WHAT YOU ARE ASKED TO DO: Your output should repeat the entries below exactly. It should contain no images.

_ _ _

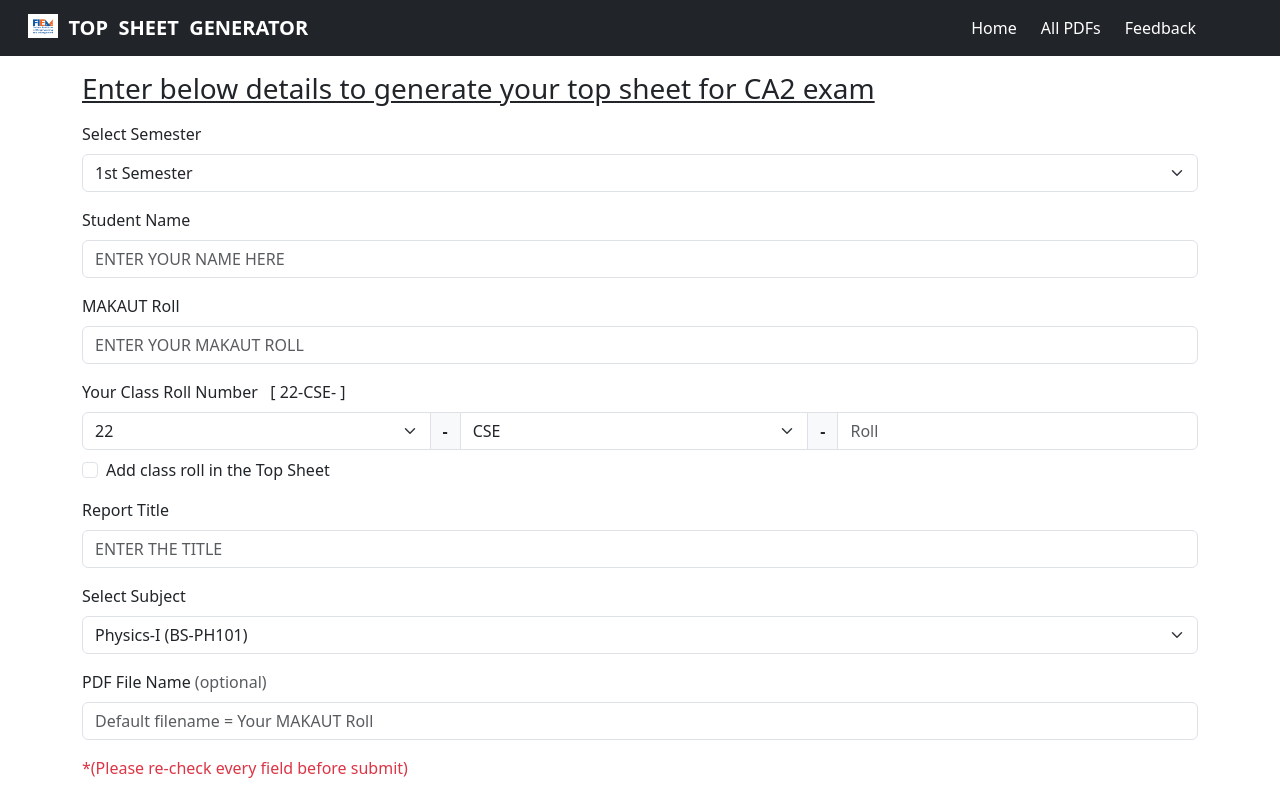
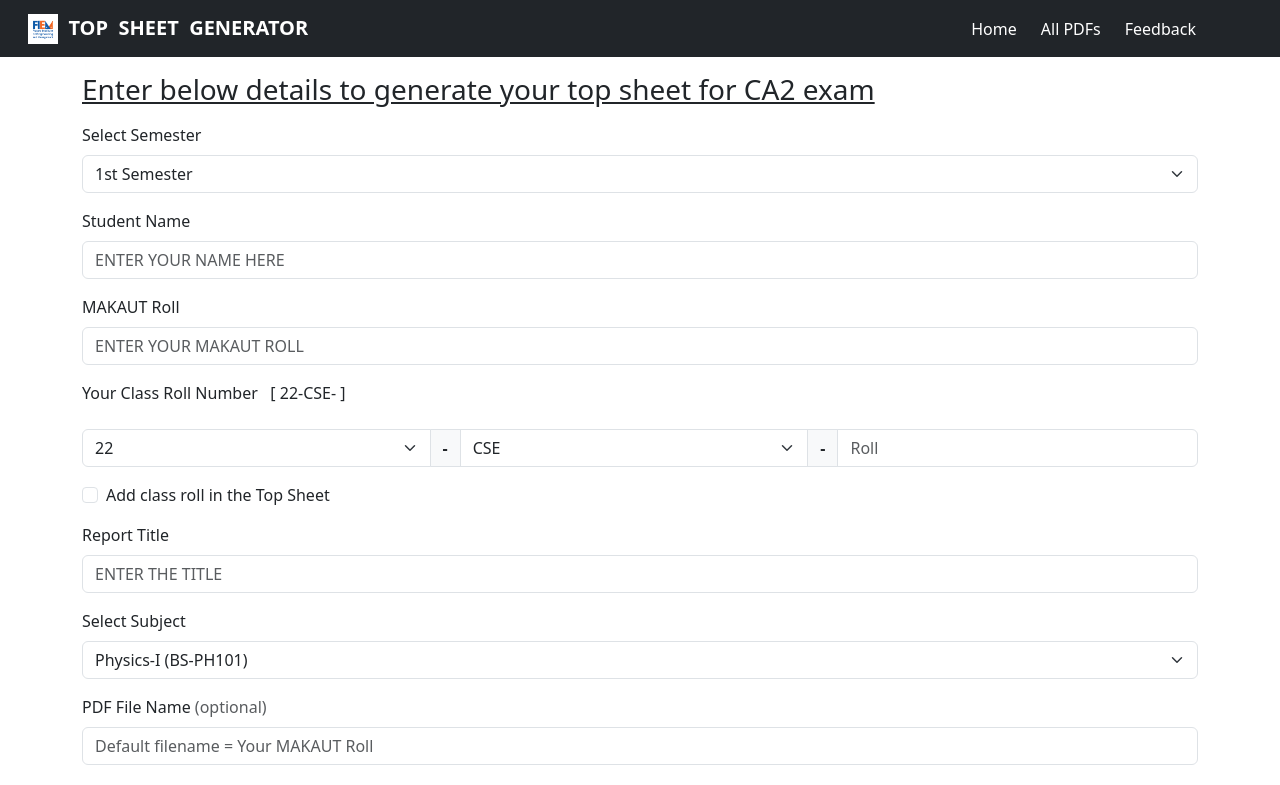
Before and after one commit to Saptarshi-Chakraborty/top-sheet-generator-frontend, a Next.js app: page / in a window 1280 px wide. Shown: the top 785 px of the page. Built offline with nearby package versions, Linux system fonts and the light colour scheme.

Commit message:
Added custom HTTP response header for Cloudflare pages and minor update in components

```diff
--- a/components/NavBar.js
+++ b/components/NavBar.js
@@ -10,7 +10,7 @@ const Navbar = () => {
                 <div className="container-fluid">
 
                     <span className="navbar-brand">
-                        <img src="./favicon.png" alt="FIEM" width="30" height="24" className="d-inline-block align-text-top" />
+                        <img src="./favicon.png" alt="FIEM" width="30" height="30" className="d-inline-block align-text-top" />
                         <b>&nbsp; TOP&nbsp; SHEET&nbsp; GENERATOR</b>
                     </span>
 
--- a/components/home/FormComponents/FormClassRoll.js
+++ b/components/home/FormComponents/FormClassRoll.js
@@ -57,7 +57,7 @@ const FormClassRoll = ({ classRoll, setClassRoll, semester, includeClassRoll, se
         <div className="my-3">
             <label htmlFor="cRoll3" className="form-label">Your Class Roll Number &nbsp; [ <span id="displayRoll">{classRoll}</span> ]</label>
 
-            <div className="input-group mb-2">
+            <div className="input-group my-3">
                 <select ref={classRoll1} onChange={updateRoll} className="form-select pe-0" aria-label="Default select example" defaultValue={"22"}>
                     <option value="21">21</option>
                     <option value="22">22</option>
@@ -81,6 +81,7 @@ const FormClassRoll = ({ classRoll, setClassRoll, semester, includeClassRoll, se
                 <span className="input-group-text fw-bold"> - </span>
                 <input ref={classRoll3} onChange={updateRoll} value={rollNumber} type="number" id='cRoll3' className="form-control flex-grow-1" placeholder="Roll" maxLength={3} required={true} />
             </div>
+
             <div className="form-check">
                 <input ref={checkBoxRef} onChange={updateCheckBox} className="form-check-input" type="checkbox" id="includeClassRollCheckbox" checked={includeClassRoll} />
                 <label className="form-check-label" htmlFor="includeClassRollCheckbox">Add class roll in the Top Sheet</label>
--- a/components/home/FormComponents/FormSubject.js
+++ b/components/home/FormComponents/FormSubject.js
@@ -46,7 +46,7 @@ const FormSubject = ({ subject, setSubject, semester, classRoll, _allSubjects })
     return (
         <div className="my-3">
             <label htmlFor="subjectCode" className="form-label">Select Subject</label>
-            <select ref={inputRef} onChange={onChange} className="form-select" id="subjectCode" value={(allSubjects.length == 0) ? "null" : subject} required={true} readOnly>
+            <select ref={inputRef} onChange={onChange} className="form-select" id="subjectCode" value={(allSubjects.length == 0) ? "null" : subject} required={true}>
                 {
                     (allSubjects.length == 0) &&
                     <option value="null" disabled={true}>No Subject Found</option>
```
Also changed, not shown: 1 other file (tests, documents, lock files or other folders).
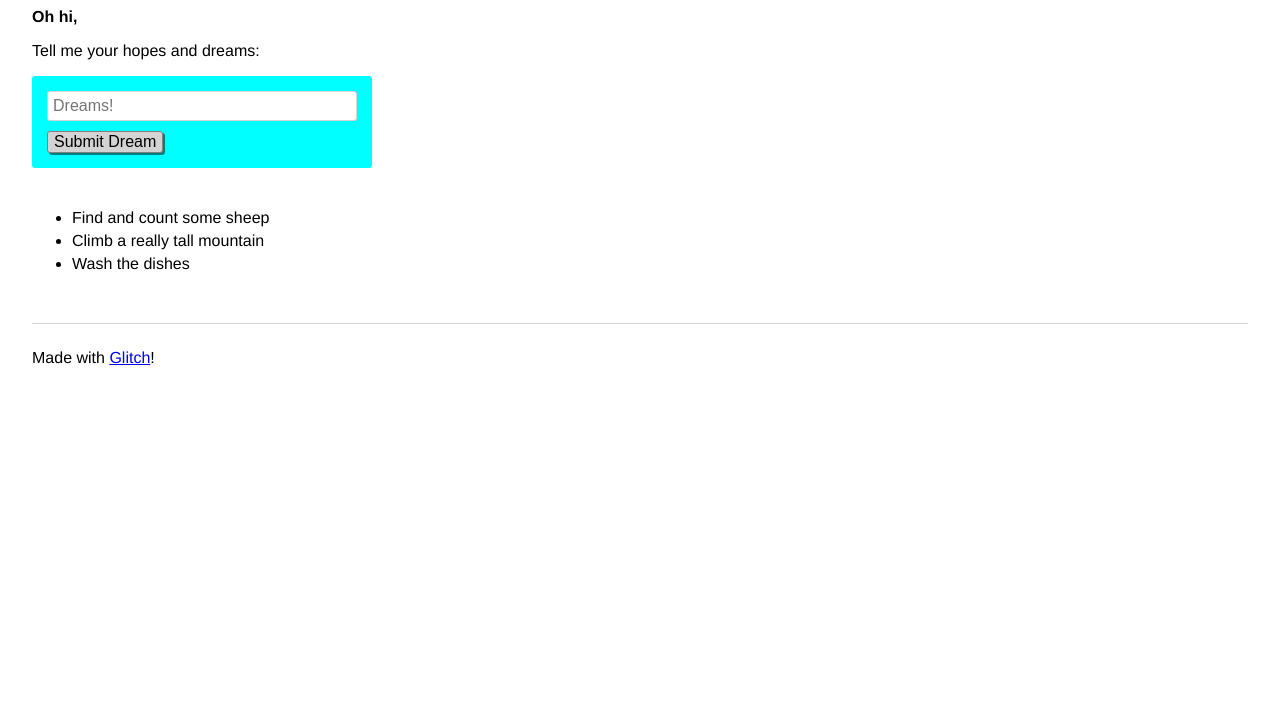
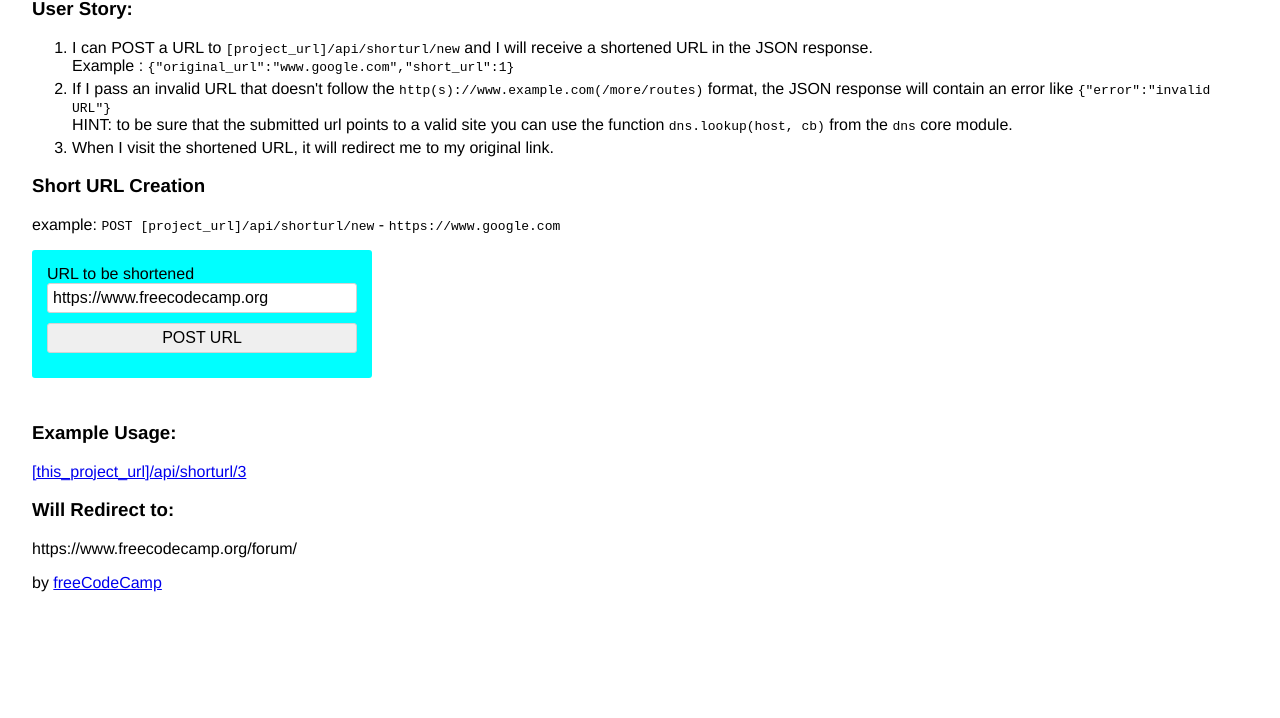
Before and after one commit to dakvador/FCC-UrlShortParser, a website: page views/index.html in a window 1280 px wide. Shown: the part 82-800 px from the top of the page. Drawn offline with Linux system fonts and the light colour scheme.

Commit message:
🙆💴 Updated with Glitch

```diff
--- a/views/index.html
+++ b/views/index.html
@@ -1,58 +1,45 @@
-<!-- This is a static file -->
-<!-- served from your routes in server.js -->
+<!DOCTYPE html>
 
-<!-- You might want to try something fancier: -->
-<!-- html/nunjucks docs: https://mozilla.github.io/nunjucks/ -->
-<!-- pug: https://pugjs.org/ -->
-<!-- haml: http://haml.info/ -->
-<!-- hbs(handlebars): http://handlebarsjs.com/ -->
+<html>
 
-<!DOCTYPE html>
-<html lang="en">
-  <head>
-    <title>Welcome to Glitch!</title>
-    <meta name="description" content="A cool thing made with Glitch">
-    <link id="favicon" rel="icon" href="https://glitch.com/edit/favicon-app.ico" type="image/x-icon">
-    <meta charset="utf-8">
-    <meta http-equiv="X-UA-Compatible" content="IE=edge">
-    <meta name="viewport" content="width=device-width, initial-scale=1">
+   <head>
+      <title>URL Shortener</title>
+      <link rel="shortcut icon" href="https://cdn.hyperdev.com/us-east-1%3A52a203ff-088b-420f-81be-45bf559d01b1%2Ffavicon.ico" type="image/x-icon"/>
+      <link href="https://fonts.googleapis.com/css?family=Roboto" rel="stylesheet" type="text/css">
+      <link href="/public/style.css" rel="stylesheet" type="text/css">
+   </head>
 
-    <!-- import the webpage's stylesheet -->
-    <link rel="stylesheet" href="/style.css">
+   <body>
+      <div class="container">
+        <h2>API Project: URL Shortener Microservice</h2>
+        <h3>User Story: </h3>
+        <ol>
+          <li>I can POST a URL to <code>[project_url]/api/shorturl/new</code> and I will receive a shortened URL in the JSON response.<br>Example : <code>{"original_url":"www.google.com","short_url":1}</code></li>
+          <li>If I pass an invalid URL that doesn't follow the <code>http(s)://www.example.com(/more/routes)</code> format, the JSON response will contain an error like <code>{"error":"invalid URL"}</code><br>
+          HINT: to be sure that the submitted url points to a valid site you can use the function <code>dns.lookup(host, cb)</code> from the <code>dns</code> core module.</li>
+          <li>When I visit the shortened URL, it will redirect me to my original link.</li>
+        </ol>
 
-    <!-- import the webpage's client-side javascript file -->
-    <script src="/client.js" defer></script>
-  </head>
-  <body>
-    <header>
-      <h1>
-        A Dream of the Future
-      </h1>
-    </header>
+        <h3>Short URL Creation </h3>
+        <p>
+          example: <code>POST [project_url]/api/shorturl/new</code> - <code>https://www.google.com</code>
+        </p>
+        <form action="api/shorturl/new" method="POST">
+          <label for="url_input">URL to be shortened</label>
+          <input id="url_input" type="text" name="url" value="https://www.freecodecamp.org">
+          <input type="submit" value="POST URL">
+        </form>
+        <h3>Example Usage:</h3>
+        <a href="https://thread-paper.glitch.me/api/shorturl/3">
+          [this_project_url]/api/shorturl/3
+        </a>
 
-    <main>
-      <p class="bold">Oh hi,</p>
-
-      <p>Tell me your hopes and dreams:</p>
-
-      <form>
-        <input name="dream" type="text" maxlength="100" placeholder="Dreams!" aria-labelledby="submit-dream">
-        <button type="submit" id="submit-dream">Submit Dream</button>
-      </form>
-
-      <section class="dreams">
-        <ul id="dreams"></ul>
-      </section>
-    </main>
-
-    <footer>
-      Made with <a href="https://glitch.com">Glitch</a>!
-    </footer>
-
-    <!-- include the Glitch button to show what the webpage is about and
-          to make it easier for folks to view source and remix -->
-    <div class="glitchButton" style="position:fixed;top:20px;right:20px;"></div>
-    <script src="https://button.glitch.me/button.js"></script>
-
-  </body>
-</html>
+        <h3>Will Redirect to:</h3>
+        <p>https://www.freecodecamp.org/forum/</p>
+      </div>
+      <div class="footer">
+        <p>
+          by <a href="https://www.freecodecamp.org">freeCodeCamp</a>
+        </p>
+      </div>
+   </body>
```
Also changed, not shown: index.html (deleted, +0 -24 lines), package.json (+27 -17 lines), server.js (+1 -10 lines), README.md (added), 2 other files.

_ _ _

EXERCISE SOLUTION:
Before and after one commit to Saptarshi-Chakraborty/top-sheet-generator-frontend, a Next.js app: page / in a window 1280 px wide. Shown: the top 785 px of the page. Built offline with nearby package versions, Linux system fonts and the light colour scheme.

Commit message:
Added custom HTTP response header for Cloudflare pages and minor update in components

```diff
--- a/components/NavBar.js
+++ b/components/NavBar.js
@@ -10,7 +10,7 @@ const Navbar = () => {
                 <div className="container-fluid">
 
                     <span className="navbar-brand">
-                        <img src="./favicon.png" alt="FIEM" width="30" height="24" className="d-inline-block align-text-top" />
+                        <img src="./favicon.png" alt="FIEM" width="30" height="30" className="d-inline-block align-text-top" />
                         <b>&nbsp; TOP&nbsp; SHEET&nbsp; GENERATOR</b>
                     </span>
 
--- a/components/home/FormComponents/FormClassRoll.js
+++ b/components/home/FormComponents/FormClassRoll.js
@@ -57,7 +57,7 @@ const FormClassRoll = ({ classRoll, setClassRoll, semester, includeClassRoll, se
         <div className="my-3">
             <label htmlFor="cRoll3" className="form-label">Your Class Roll Number &nbsp; [ <span id="displayRoll">{classRoll}</span> ]</label>
 
-            <div className="input-group mb-2">
+            <div className="input-group my-3">
                 <select ref={classRoll1} onChange={updateRoll} className="form-select pe-0" aria-label="Default select example" defaultValue={"22"}>
                     <option value="21">21</option>
                     <option value="22">22</option>
@@ -81,6 +81,7 @@ const FormClassRoll = ({ classRoll, setClassRoll, semester, includeClassRoll, se
                 <span className="input-group-text fw-bold"> - </span>
                 <input ref={classRoll3} onChange={updateRoll} value={rollNumber} type="number" id='cRoll3' className="form-control flex-grow-1" placeholder="Roll" maxLength={3} required={true} />
             </div>
+
             <div className="form-check">
                 <input ref={checkBoxRef} onChange={updateCheckBox} className="form-check-input" type="checkbox" id="includeClassRollCheckbox" checked={includeClassRoll} />
                 <label className="form-check-label" htmlFor="includeClassRollCheckbox">Add class roll in the Top Sheet</label>
--- a/components/home/FormComponents/FormSubject.js
+++ b/components/home/FormComponents/FormSubject.js
@@ -46,7 +46,7 @@ const FormSubject = ({ subject, setSubject, semester, classRoll, _allSubjects })
     return (
         <div className="my-3">
             <label htmlFor="subjectCode" className="form-label">Select Subject</label>
-            <select ref={inputRef} onChange={onChange} className="form-select" id="subjectCode" value={(allSubjects.length == 0) ? "null" : subject} required={true} readOnly>
+            <select ref={inputRef} onChange={onChange} className="form-select" id="subjectCode" value={(allSubjects.length == 0) ? "null" : subject} required={true}>
                 {
                     (allSubjects.length == 0) &&
                     <option value="null" disabled={true}>No Subject Found</option>
```
Also changed, not shown: 1 other file (tests, documents, lock files or other folders).
Before and after one commit to dakvador/FCC-UrlShortParser, a website: page views/index.html in a window 1280 px wide. Shown: the part 82-800 px from the top of the page. Drawn offline with Linux system fonts and the light colour scheme.

Commit message:
🙆💴 Updated with Glitch

```diff
--- a/views/index.html
+++ b/views/index.html
@@ -1,58 +1,45 @@
-<!-- This is a static file -->
-<!-- served from your routes in server.js -->
+<!DOCTYPE html>
 
-<!-- You might want to try something fancier: -->
-<!-- html/nunjucks docs: https://mozilla.github.io/nunjucks/ -->
-<!-- pug: https://pugjs.org/ -->
-<!-- haml: http://haml.info/ -->
-<!-- hbs(handlebars): http://handlebarsjs.com/ -->
+<html>
 
-<!DOCTYPE html>
-<html lang="en">
-  <head>
-    <title>Welcome to Glitch!</title>
-    <meta name="description" content="A cool thing made with Glitch">
-    <link id="favicon" rel="icon" href="https://glitch.com/edit/favicon-app.ico" type="image/x-icon">
-    <meta charset="utf-8">
-    <meta http-equiv="X-UA-Compatible" content="IE=edge">
-    <meta name="viewport" content="width=device-width, initial-scale=1">
+   <head>
+      <title>URL Shortener</title>
+      <link rel="shortcut icon" href="https://cdn.hyperdev.com/us-east-1%3A52a203ff-088b-420f-81be-45bf559d01b1%2Ffavicon.ico" type="image/x-icon"/>
+      <link href="https://fonts.googleapis.com/css?family=Roboto" rel="stylesheet" type="text/css">
+      <link href="/public/style.css" rel="stylesheet" type="text/css">
+   </head>
 
-    <!-- import the webpage's stylesheet -->
-    <link rel="stylesheet" href="/style.css">
+   <body>
+      <div class="container">
+        <h2>API Project: URL Shortener Microservice</h2>
+        <h3>User Story: </h3>
+        <ol>
+          <li>I can POST a URL to <code>[project_url]/api/shorturl/new</code> and I will receive a shortened URL in the JSON response.<br>Example : <code>{"original_url":"www.google.com","short_url":1}</code></li>
+          <li>If I pass an invalid URL that doesn't follow the <code>http(s)://www.example.com(/more/routes)</code> format, the JSON response will contain an error like <code>{"error":"invalid URL"}</code><br>
+          HINT: to be sure that the submitted url points to a valid site you can use the function <code>dns.lookup(host, cb)</code> from the <code>dns</code> core module.</li>
+          <li>When I visit the shortened URL, it will redirect me to my original link.</li>
+        </ol>
 
-    <!-- import the webpage's client-side javascript file -->
-    <script src="/client.js" defer></script>
-  </head>
-  <body>
-    <header>
-      <h1>
-        A Dream of the Future
-      </h1>
-    </header>
+        <h3>Short URL Creation </h3>
+        <p>
+          example: <code>POST [project_url]/api/shorturl/new</code> - <code>https://www.google.com</code>
+        </p>
+        <form action="api/shorturl/new" method="POST">
+          <label for="url_input">URL to be shortened</label>
+          <input id="url_input" type="text" name="url" value="https://www.freecodecamp.org">
+          <input type="submit" value="POST URL">
+        </form>
+        <h3>Example Usage:</h3>
+        <a href="https://thread-paper.glitch.me/api/shorturl/3">
+          [this_project_url]/api/shorturl/3
+        </a>
 
-    <main>
-      <p class="bold">Oh hi,</p>
-
-      <p>Tell me your hopes and dreams:</p>
-
-      <form>
-        <input name="dream" type="text" maxlength="100" placeholder="Dreams!" aria-labelledby="submit-dream">
-        <button type="submit" id="submit-dream">Submit Dream</button>
-      </form>
-
-      <section class="dreams">
-        <ul id="dreams"></ul>
-      </section>
-    </main>
-
-    <footer>
-      Made with <a href="https://glitch.com">Glitch</a>!
-    </footer>
-
-    <!-- include the Glitch button to show what the webpage is about and
-          to make it easier for folks to view source and remix -->
-    <div class="glitchButton" style="position:fixed;top:20px;right:20px;"></div>
-    <script src="https://button.glitch.me/button.js"></script>
-
-  </body>
-</html>
+        <h3>Will Redirect to:</h3>
+        <p>https://www.freecodecamp.org/forum/</p>
+      </div>
+      <div class="footer">
+        <p>
+          by <a href="https://www.freecodecamp.org">freeCodeCamp</a>
+        </p>
+      </div>
+   </body>
```
Also changed, not shown: index.html (deleted, +0 -24 lines), package.json (+27 -17 lines), server.js (+1 -10 lines), README.md (added), 2 other files.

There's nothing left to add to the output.